A group of students at Landslide Lake.

Who can create these magic moments?

I imagine that maybe you have a picture in your head of what an outdoor instructor is like.  Some of their characteristics, like genuine, adventurous, compassionate, kind; or some of their clothing choices, all synthetic, wool, rubber, gortex, and geared out to the max (most items patched or stained of course); or what they look like, super fit, youthful, messy (maybe a little greasy) hair?  In my opinion so far, this is a fairly accurate picture. What isn’t described here is the differences. Some are extremely outgoing and loud, some are soft spoken and a bit more introverted.  All are able to gain respect and build rapport through their own approach to leadership. They can be any gender, any race, of any sexual orientation, and any size.  As long as they can do the job, successfully and safely (physically and emotionally), all are welcome in this industry. 

My hope moving forward is that we receive a wider range of applicants to be able to represent a more global and inclusive picture.  It is the uniqueness of each instructor that provides a new and exciting experience each time a student, teacher or guests comes out to the lodge.

One of our many amazing instructor groups!

Education is not linear

This place isn’t perfect- and I really wouldn’t want to set that expectation.
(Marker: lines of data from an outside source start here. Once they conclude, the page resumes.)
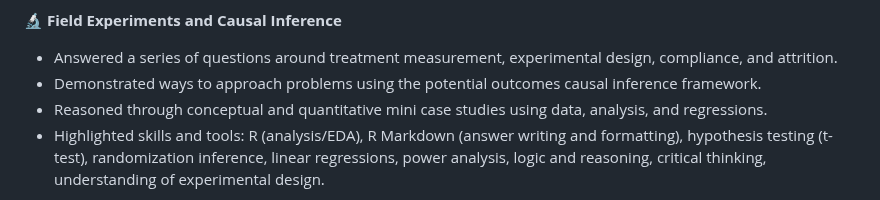
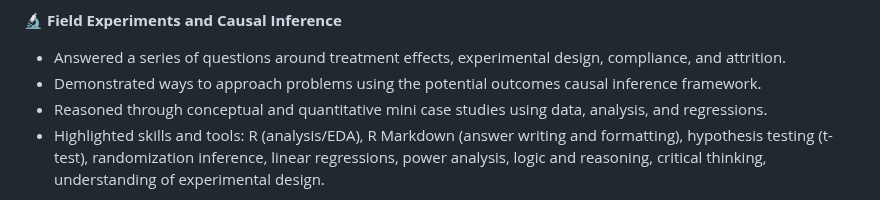
Before and after one commit to ethanjmoody/data-den, a Markdown page: README.md, the part around the change. Rendered like a GitHub page.

```diff
--- a/README.md
+++ b/README.md
@@ -45,7 +45,7 @@ Project materials reside in `individual folders`, labeled by project name. Below
 - Highlighted skills and tools: Qualtrics (survey and data collection), R (analysis/modeling), linear regression, power analysis with randomization inference, Extreme Value Bounds (EVB) and attrition analysis, R Markdown (paper writing).
 
 :microscope: **Field Experiments and Causal Inference**
-- Answered a series of questions around treatment measurement, experimental design, compliance, and attrition.
+- Answered a series of questions around treatment effects, experimental design, compliance, and attrition.
 - Demonstrated ways to approach problems using the potential outcomes causal inference framework.
 - Reasoned through conceptual and quantitative mini case studies using data, analysis, and regressions.
 - Highlighted skills and tools: R (analysis/EDA), R Markdown (answer writing and formatting), hypothesis testing (t-test), randomization inference, linear regressions, power analysis, logic and reasoning, critical thinking, understanding of experimental design.
```
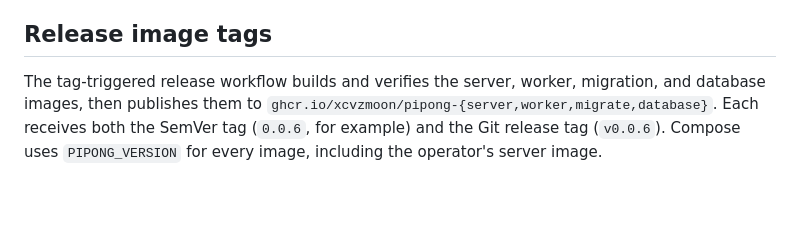
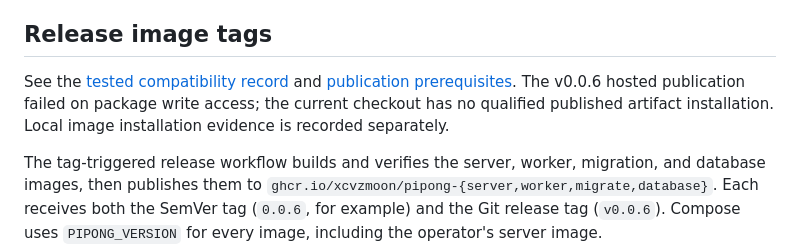
Before and after one commit to xcvzmoon/pipong, a Markdown page: INSTALLATION.md, the part around the change. Drawn GitHub-style; blank space fills up the shorter version.

Commit message:
docs(release): record tested runtime compatibility

```diff
--- a/INSTALLATION.md
+++ b/INSTALLATION.md
@@ -177,6 +177,11 @@ execution. It runs as UID 1000 and exits after applying the three migration sets
 
 ## Release image tags
 
+See the [tested compatibility record](docs/compatibility.md) and
+[publication prerequisites](docs/publication.md). The v0.0.6 hosted publication
+failed on package write access; the current checkout has no qualified published
+artifact installation. Local image installation evidence is recorded separately.
+
 The tag-triggered release workflow builds and verifies the server, worker,
 migration, and database images, then publishes them to
 `ghcr.io/xcvzmoon/pipong-{server,worker,migrate,database}`. Each receives both the
```
Also changed, not shown: docs/compatibility.md (added, +35 -0 lines).
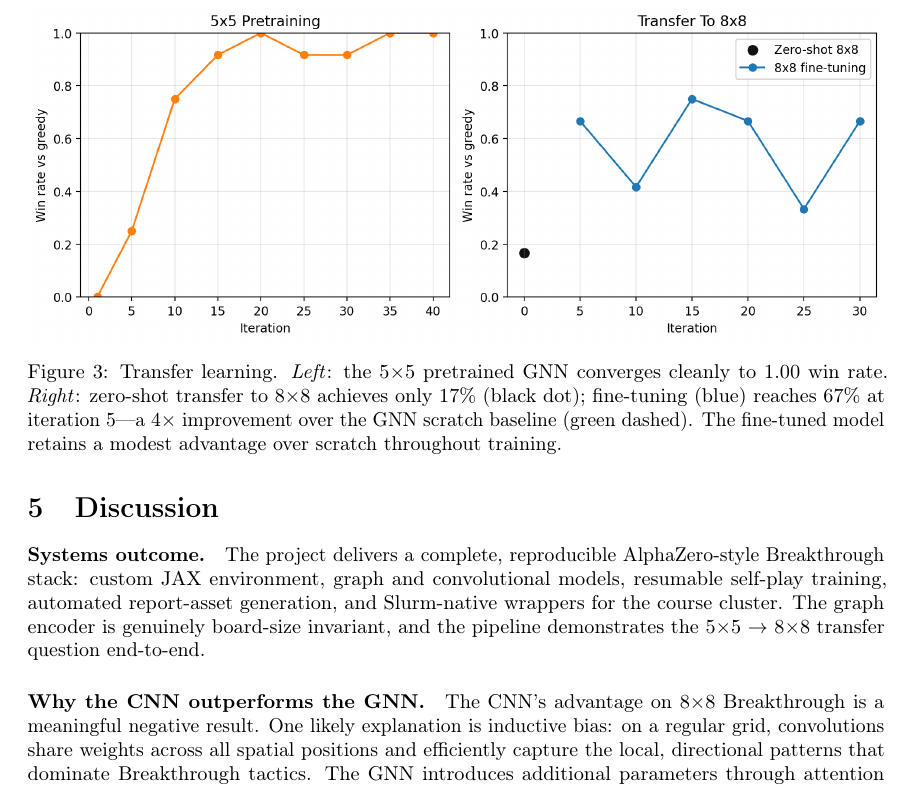
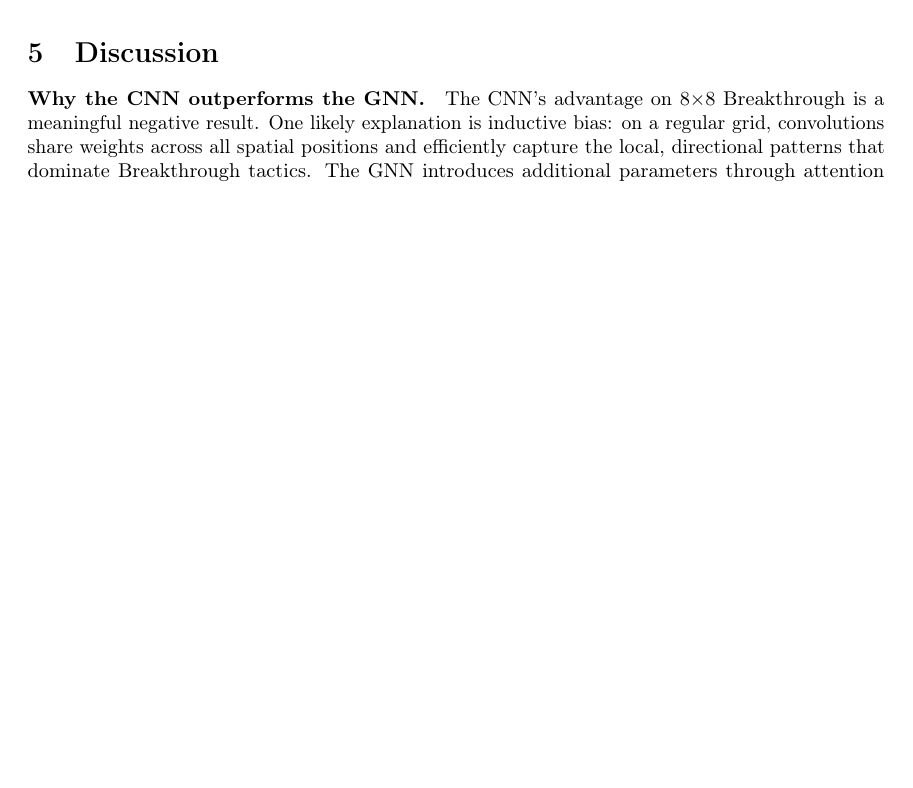
Before and after one commit to Otm02/alphagateau-breakthrough-v2, a LaTeX paper (report/paper.tex): part of page 6 of 9 before the commit and part of page 5 of 10 after it, cut at the place of the change, the shorter picture padded with empty space. Compiled offline with pdfLaTeX; a LaTeX package or settings file that is missing is left out.

Commit message:
remove transfer curve + adding encoidng figure to appendix

```diff
--- a/report/paper.tex
+++ b/report/paper.tex
@@ -233,12 +225,3 @@ The 5$\times$5 to 8$\times$8 transfer learning pipeline also shows clear improve
   the GNN's convergence failure.}
   \label{fig:scratch}
 \end{figure}
-
-\begin{figure}[t]
-  \centering
-  \includegraphics[width=\linewidth]{transfer_curve.png}
-  \caption{Transfer learning. \emph{Left}: the 5$\times$5 pretrained GNN converges cleanly to
-  1.00 win rate. \emph{Right}: zero-shot transfer to 8$\times$8 achieves only 17\% (black dot);
-  fine-tuning (blue) reaches 67\% at iteration 5---a 4$\times$ improvement over the GNN scratch
-  baseline (green dashed). The fine-tuned model retains a modest advantage over scratch throughout
-  training.}
@@ -254,14 +228,11 @@ The 5$\times$5 to 8$\times$8 transfer learning pipeline also shows clear improve
-  \label{fig:encoding}
-\end{figure}
-
 \section{Discussion}
 
-\paragraph{Systems outcome.}
-The project delivers a complete, reproducible AlphaZero-style Breakthrough stack: custom JAX
-environment, graph and convolutional models, resumable self-play training, automated report-asset
-generation, and Slurm-native wrappers for the course cluster.
-The graph encoder is genuinely board-size invariant, and the pipeline demonstrates the
-5$\times$5~$\rightarrow$~8$\times$8 transfer question end-to-end.
+%\paragraph{Systems outcome.}
+%The project delivers a complete, reproducible AlphaZero-style Breakthrough stack: custom JAX
+%environment, graph and convolutional models, resumable self-play training, automated report-asset
+%generation, and Slurm-native wrappers for the course cluster.
+%The graph encoder is genuinely board-size invariant, and the pipeline demonstrates the
+%5$\times$5~$\rightarrow$~8$\times$8 transfer question end-to-end.
 
 \paragraph{Why the CNN outperforms the GNN.}
 The CNN's advantage on 8$\times$8 Breakthrough is a meaningful negative result.
```
Also changed, not shown: report/paper.tex (48 more changed lines).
What this place is, is always willing and open to learn and grow.  If we ever thought that we were perfect, then where do you go from there? If you beat yourself up for not being perfect then you are less willing to ask for help when it is needed. I try to inspire that perspective in the instructors here.  Ask for help when you need it, admit when you have made a mistake, and reflect on what you have learned from that experience. We are not the ‘know it all’, ‘super badass’, ‘always ready for anything’ humans that you may envision us to be (maybe sometimes?). In reality, we have things to learn too.  Reflection and discussion are the main ways to recognize the learning and growth that you or your students have experienced, as well as the learning and growth in yourself! 

All the feels

I’m really looking forward to my next adventure as a mom.  I’m grateful to be in a place that reminds me daily how special this world is, how lucky we are to live here, and how amazing the people are that are in it.  I’m excited to use Mother Nature as my co-facilitator in educating my child.  I’m excited for all of the next Outdoor Educators to fill this place next season and continue to make this world a better place.

A tree being nurtured by an old growth stump-and a baby being nurtured by me!


Allie Nassichuk, Manager of Instructional Staff